    Cheers, Ed

    • John H says:

      Hey Ed;
      I used to go to Nuts and Bolts every Friday for years back then, just wondering if there is going to be a reunion set up somewhere and if its possible to get the playlist from those old days…

      Thanks for any help with this
      John H.

  8. @ Eddie Thanks so much for dropping by and telling us a little about the Nuts and Bolts back story, as well as telling us about Ian Carr – the night club’s logo designer.

    You bring back a lot of memories. I went to school with Ivar Hamilton and was a fan of his Sunday night “Sunday Night Import Show” (I still have a mess of cassette tapes of the show in my garage somewhere). I remember the Record Peddler well – often spent hours (and a good chunk of my meager pay check) rummaging through their 12″ import sections for the latest Brit Pop releases, dub versions and remixes. I think CFNY died a little when Marsden left as music director, but for years, our dial was turned to his Christmas Eve special – one of the best on the airwaves at the time.

    Once again, thanks for giving us a little insight to Nuts and Bolts, an extremely important part of Toronto’s music and club scene history. Even though it’s been 20-odd years, I still have fond memories of the time (and it was a lot of time) I spent there.

  9. Dave O says:

    I still have great memories of my weekends at Nuts & Bolts.
    The first time I walked down the stairs and into the dark and crowded club, Gangsters by the Specials was playing and the dance floor was packed with people dancing with abandon and having an absolute blast!
    From the red vinyl seats, to the under-lit dance floor and the fry kitchen in the back (which used to offer free burgers with admission!), the club was as unique as it’s playlist and clientelle.
    It was my first experience with downtown nightlife and left an indelible impression on this sheltered lad from the suburbs.
    It also happens to be where I met my future and current wife of these last 25 years!
    Like any perfect moment in time, Nuts & Bolts could only last for a brief moment. Changing styles and times left it behind, and renovation and relocation could not save it from it’s inevitable and lamented demise.
    Still, as obscure as it has become, it’s nice to see that at least *some* people remember Bolts as fondly as Jen and I! :)

    • Steve Douglas says:

      Hey Dave – thanks so much for dropping by. Your experience was very similar to mine (except the song they were playing while I stood on the stairs was Sound of The Crowd (dub mix) by Human League). I was also from the suburbs, and Nuts and Bolts was my weekend downtown haunt for years.

    • Kerry says:

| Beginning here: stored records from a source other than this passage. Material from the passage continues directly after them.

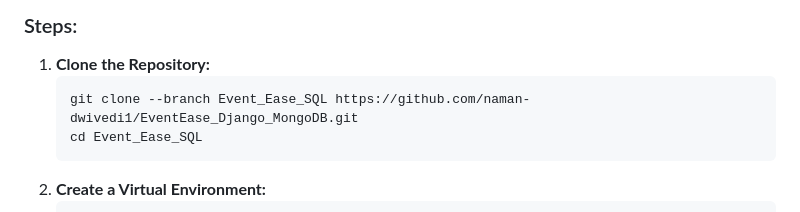
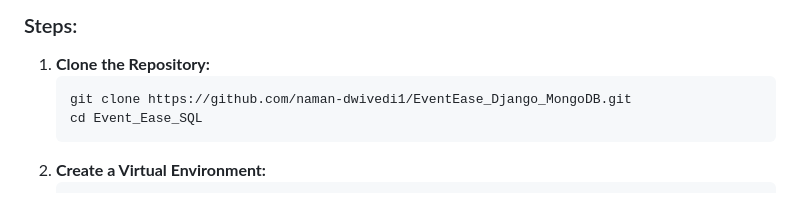
Before and after one commit to naman-dwivedi1/EventEase_Django_MongoDB, a Markdown page: README.md, the part around the change. GitHub-like rendering.

````diff
--- a/README.md
+++ b/README.md
@@ -37,7 +37,7 @@ The Event Management System is a Django-based web application that utilizes Mong
 
 1. **Clone the Repository:**
    ```bash
-   git clone --branch Event_Ease_SQL https://github.com/naman-dwivedi1/EventEase_Django_MongoDB.git
+   git clone https://github.com/naman-dwivedi1/EventEase_Django_MongoDB.git
    cd Event_Ease_SQL
    ```
 2. **Create a Virtual Environment:**
````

      Hi Eddie, Jody Colero!
      Dave, Steve and to all you Nuts and Bolts fans from the early 80′s
      Steve, I think I remember you asking for that 12″ dub from the Human League on a regular basis-LOL
      I am proud to say that I was proud to be part of the great music delivery system of new music and soul at this ground breaking club that brought so many people together who enjoyed the time and research that we all put into the original venue at Dundas & Victoria.
      Feel free to buzz me on facebook Kerry Phillips
      Stay beautiful and keep on dancing.

  10. Art says:

    Sorry. Asia is a great band. In fact…my favorite band ever. John Wetton, Steve Howe, Carl Palmer, and Geoff Downes are master musicians that created a new genre of music….Progressive Pop. They reformed in 2006 and have been active ever since. Great band and logo.